In a recent challenge to an arbitral award under section 67 of the Arbitration Act 1996 (the Act), the High Court in Ruby Roz Agricol LLP v Republic of Kazakhstan[1], confirmed that the tribunal had correctly declined jurisdiction.  The court interpreted the underlying contract literally and found that Ruby Roz Agricol LLP (Ruby Roz) did not fall within the arbitration agreement as it was not a “foreign investor”. The court also rejected arguments by Ruby Roz for a wider definition of “investor” based on other contractual documentation and an investment law.


The parties entered into an investment contract under which Ruby Roz agreed to purchase land and agricultural equipment in return for certain land and income tax reductions. Under this contract, the parties agreed to refer disputes to arbitration if the interests of a “foreign investor” were affected and that investor objected to the dispute being heard in the Kazakhstani courts.

A dispute arose and in 2010 Ruby Roz commenced an UNCITRAL arbitration against Kazakhstan. The tribunal declined jurisdiction over the dispute on the basis that there was no valid arbitration agreement. Ruby Roz challenged the award in the English High Court under section 67 of the Act asking the court to rule on jurisdiction.

Decision – The tribunal was correct to conclude that it did not have jurisdiction.

  1. Contract: The court found that the parties had not agreed to arbitration in the contract. Although the contract defined Ruby Roz as an “Investor”, disputes could only be referred to arbitration if the interests of a “foreign Investor” were affected. Ruby Roz was not “foreign”, since it was established under the laws of Kazakhstan as an LLP with foreign participation. This literal approach was consistent with the laws of Kazakhstan dealing with the interpretation of contracts.
  2. Framework Agreement: Ruby Roz argued that the court should interpret the contract more expansively in light of a framework agreement on which the contract was based. The court noted that it was “reluctant” to look beyond the plain meaning of the contract, but also found, in any event, that the framework agreement did not assist Ruby Roz in its argument, because it applied to both national and foreign investors.
  3. 1994 Foreign Investments Law: Ruby Roz also argued, in the alternative, that it could pursue arbitration under the Foreign Investments Law since it contained a wider definition of “foreign investor”. The court took a literal approach to this law and noted that, although Ruby Roz arguably satisfied this wider definition of “foreign investor”, its investment did not satisfy the narrower definition of “foreign investment” also contained in the Foreign Investments Law, which included participation in the authorised capital of legal entities of Kazakhstan, provision of loans and leased assets.

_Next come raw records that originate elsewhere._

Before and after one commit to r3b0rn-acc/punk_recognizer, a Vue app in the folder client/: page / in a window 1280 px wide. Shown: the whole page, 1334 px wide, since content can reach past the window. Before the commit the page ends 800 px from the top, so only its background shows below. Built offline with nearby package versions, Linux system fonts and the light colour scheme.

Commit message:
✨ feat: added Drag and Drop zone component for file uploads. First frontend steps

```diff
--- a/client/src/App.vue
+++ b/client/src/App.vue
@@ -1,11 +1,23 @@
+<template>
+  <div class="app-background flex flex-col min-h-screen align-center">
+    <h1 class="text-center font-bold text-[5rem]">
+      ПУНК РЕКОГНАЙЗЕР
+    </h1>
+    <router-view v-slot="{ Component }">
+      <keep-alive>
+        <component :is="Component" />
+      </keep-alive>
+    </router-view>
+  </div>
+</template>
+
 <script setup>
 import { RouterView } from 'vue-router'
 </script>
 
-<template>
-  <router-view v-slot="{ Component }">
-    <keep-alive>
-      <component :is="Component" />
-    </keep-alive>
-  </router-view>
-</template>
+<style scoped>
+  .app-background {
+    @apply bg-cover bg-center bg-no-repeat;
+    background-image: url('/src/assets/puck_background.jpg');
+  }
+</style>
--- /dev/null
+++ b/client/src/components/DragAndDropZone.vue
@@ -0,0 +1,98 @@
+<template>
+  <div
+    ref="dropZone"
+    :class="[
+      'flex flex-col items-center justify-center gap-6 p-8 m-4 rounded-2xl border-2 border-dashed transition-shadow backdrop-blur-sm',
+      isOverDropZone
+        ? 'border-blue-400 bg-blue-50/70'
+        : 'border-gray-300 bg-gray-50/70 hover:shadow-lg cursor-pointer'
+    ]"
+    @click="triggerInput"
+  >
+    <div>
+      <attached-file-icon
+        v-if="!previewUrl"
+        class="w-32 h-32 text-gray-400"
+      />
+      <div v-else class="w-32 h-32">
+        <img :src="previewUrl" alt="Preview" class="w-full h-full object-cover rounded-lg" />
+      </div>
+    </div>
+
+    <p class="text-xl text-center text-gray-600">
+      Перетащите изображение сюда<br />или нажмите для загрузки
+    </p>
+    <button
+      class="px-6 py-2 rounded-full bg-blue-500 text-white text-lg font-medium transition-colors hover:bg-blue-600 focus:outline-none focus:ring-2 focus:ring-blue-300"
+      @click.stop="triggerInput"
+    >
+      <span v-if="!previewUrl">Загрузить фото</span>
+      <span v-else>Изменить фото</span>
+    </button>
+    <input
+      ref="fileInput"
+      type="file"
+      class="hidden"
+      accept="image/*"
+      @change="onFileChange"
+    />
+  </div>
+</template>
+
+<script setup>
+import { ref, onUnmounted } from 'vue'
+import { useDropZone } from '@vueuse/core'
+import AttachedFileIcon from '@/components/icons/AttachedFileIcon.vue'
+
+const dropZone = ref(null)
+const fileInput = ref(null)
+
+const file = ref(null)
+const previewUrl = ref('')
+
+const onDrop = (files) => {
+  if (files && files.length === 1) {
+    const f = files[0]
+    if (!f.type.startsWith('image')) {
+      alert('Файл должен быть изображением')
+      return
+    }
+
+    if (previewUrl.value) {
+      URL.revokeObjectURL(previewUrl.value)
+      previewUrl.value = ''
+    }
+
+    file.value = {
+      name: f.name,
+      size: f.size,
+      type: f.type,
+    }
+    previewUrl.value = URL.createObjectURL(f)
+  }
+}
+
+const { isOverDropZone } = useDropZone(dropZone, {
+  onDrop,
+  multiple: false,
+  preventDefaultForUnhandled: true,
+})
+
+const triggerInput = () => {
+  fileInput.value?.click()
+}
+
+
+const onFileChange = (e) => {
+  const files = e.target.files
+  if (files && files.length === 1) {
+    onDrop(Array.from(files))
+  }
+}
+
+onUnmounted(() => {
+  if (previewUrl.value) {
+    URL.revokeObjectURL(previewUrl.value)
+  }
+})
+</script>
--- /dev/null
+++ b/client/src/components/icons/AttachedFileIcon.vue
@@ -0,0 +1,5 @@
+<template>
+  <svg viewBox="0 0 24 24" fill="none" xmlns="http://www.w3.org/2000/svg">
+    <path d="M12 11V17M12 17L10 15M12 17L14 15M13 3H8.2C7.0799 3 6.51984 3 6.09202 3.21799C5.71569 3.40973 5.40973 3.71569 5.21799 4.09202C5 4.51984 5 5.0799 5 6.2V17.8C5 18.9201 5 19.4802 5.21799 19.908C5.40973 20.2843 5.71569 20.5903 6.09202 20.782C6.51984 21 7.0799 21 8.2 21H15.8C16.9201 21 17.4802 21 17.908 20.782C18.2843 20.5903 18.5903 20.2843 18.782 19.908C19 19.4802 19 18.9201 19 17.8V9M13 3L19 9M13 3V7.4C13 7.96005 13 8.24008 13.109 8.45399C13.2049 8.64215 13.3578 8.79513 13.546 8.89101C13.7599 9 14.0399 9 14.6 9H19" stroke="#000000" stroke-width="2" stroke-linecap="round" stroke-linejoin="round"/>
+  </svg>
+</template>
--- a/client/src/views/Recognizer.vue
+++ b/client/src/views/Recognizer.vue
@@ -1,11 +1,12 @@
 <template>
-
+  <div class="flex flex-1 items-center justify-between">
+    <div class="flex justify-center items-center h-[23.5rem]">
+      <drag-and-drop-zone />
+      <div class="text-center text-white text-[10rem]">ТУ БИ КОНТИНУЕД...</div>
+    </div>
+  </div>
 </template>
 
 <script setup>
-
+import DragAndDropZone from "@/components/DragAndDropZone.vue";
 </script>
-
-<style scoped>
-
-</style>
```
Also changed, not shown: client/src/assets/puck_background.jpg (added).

This case demonstrates the necessity for investors to structure their investments carefully in light of the relevant contractual documentation as well as investment laws and agreements. Ruby Roz fell at the jurisdictional hurdle because it was incorporated under the laws of the host State and therefore failed to qualify as an investor. A claim over this investment may have been possible had it been structured in a different way, so as to benefit from international treaty protection.

[1] [2017] EWHC 439 (Comm)

This post was prepared with the assistance of Eleanor Scogings in the London office of Latham & Watkins.